“We did it. I hope tonight shows an LGBTQ kid that our democracy is big enough for them, too,” McBride celebrated in a tweet on Tuesday night. “As Delaware continues to face the Covid crisis, it’s time to get to work to invest in the policies that will make a difference for working families.”

As the newly elected state senator, McBride’s victory will also make her the highest-ranking openly transgender official in the country, and the first-ever in Delaware.

“I’ve spent my life fighting for people to have dignity, peace of mind, and a fair shot at staying afloat and getting ahead,” McBride said in a statement announcing her candidacy last year. “Sen. McDowell’s retirement at the end of this term is a well-deserved cap on a remarkable career of public service, and now our neighbors need someone who will continue to fight for them.”

“I don’t intend on serving as a transgender state senator,” she added in an interview with Delaware’s News Journal. “I intend on serving as a senator who happens to be transgender.

According to McBride’s campaign announcement, she also served as the first transgender woman to work in the White House when she interned for Barack Obama’s administration.

Alphonso David — president of the Human Rights Campaign — applauded McBride’s victory and said she “made history not just for herself but for our entire community.”

This victory — the first of what I expect to be many in her career — shows that any person can achieve their dream; no matter their gender identity or sexual orientation,” he added in a statement.

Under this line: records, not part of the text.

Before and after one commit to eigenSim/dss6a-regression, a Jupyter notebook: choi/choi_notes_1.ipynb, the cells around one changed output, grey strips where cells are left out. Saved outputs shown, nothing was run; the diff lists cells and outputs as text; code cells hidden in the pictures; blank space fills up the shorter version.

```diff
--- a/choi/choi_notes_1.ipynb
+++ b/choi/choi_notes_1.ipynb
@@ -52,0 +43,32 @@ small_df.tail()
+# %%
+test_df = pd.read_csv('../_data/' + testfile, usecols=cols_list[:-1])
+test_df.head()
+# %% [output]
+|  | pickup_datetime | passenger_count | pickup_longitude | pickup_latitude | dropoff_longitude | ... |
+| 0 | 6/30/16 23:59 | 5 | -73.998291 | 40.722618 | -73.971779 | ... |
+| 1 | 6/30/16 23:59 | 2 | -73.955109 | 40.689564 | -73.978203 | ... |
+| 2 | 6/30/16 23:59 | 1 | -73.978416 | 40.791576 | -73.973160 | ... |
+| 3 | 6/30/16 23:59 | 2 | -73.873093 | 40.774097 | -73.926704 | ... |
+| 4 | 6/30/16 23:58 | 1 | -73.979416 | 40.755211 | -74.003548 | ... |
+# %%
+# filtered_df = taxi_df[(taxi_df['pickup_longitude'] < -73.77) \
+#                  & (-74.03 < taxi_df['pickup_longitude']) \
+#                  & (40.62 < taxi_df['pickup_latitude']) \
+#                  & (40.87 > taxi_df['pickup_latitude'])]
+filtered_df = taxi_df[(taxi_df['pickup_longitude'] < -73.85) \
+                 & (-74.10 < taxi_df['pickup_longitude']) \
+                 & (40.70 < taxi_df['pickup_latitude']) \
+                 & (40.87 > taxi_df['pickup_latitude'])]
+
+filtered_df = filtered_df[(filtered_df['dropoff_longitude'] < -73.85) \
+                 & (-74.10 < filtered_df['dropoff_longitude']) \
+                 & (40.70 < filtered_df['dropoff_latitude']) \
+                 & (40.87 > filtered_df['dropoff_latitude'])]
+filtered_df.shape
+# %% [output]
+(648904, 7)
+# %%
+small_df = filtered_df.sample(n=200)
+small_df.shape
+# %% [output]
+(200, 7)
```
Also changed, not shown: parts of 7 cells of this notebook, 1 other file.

Last night, Democrats Ritchie Torres and Mondaire Jones also became the first Black and openly gay men to be elected into Congress.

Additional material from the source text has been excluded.